Health officials issue alert over Hurricane Matthew floodwaters

Volusia County Health Department concerned about fecal matter


DAYTONA BEACH, Fla. – The Department of Health in Volusia County on Thursday issued an alert over floodwaters associated with Hurricane Matthew.

The Category 4 storm is forecast to bring heavy rain, storm surges and flooding to the region.

"Although skin contact with rising water does not, by itself, pose a serious health risk, health hazards are a concern when waters become contaminated," health officials said. "Floodwaters may contain fecal material with associated bacteria and viruses."

The Department of Health in Volusia County recommends the following precautions to prevent possible illness from flood waters:

  • Basic hygiene is critical. Wash your hands with soap and water that has been boiled or disinfected before preparing or eating food, after toilet use, after participating in flood-cleanup activities, and after handling articles contaminated with floodwater or sewage.
  • Avoid eating or drinking anything that has been contaminated with floodwaters.
  • Do not wade through standing water. If you must do do, bathe and put on clean clothes as soon as possible.
  • Avoid contact with floodwaters if you have open cuts or sores. If you have any open cuts or sores and cannot avoid contact with floodwaters, keep the cuts as clean as possible by washing well with soap to control infection. If a wound develops redness, swelling or drainage, seek immediate medical attention. Residents who sustain lacerations and/or puncture wounds and have not had a tetanus vaccination within the past 10 years require a tetanus booster.
  • If there is a backup of sewage into your house, wear rubber boots and waterproof gloves during cleanup. Remove and discard absorbent household materials, such as wall coverings, cloth, rugs, and drywall. Clean walls and hard-surfaced floors with soap and water and disinfect with a solution of 1/4 cup of bleach to one gallon of water.  Thoroughly disinfect food-contact surfaces (countertops, refrigerators, tables) and areas where small children play. Wash all linens and clothing in hot water. Air dry larger items in the sun and spray them with a disinfectant. Steam clean all carpeting.

If plumbing is functioning slowly or sluggishly, residents should: 
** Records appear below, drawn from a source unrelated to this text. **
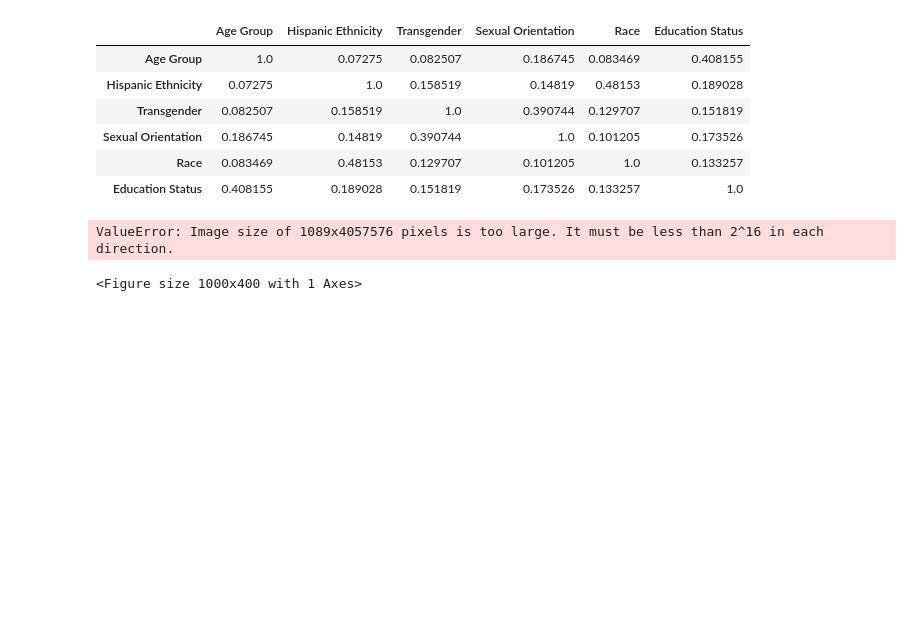
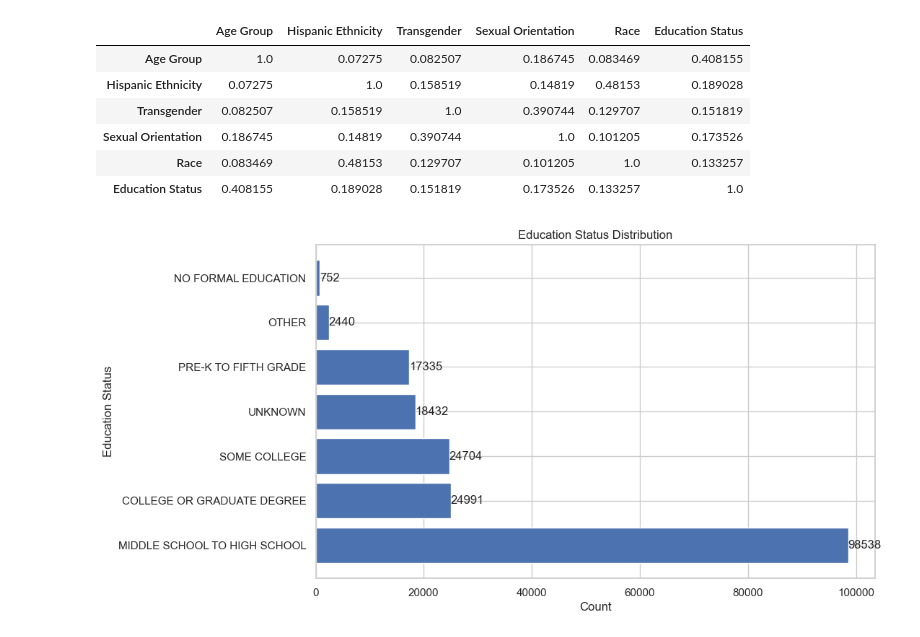
Before and after one commit to TheaClarisseDelosSantos/Sample, a Jupyter notebook: PatientDemographics.ipynb, the cells around one changed output. Saved outputs shown, nothing was run; the diff lists cells and outputs as text; code cells hidden in the pictures; blank space fills up the shorter version.

```diff
--- a/PatientDemographics.ipynb
+++ b/PatientDemographics.ipynb
@@ -379,18 +379,17 @@ display(corr_matrix)
 | Race | 0.083469 | 0.48153 | 0.129707 | 0.101205 | 1.0 | 0.133257 |
 | Education Status | 0.408155 | 0.189028 | 0.151819 | 0.173526 | 0.133257 | 1.0 |
 # %%
-region_counts = df2['Education Status'].value_counts()
-plt.figure(figsize=(10,4))
-plt.barh(region_counts.index,region_counts.values)
-plt.xlabel('Education Status')
-plt.ylabel('Count')
-plt.title('')
-plt.xticks(rotation = 20)
+educations_counts = df2['Education Status'].value_counts()
+plt.figure(figsize=(10, 6))
+plt.barh(region_counts.index, region_counts.values)
+plt.xlabel('Count')
+plt.ylabel('Education Status')
+plt.title('Education Status Distribution')
+plt.xticks(rotation=0)
 
 for i, v in enumerate(region_counts.values):
-    plt.text(i, v, str(v), ha='center', va='bottom')
+    plt.text(v, i, str(v), ha='left', va='center')
 
 plt.show()
 # %% [output]
-ValueError: Image size of 1089x4057576 pixels is too large. It must be less than 2^16 in each direction.
-<Figure size 1000x400 with 1 Axes>
+[figure, added]
```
  • Conserve water as much as possible. The less water used, the less sewage the septic tank must process or a sewer line needs to handle. Minimize use of your washing machine. Go to a laundromat. Rental of a portable toilet for a temporary period may be another option.
  • Do not have the septic tank pumped. Exceptionally high water tables might crush a septic tank that was pumped dry. If the fundamental problem is high groundwater, pumping the tank does nothing to solve that problem.
  • If you cannot use your plumbing without creating a sanitary nuisance (i.e. without sewage being exposed), consider moving to a new location until conditions improve.
  • Do not have the septic tank and drain field repaired until the ground has dried. Often systems are completely functional when dry conditions return. Any repair must be permitted and inspected by your county health department.

For more information, please visit floridadisaster.org.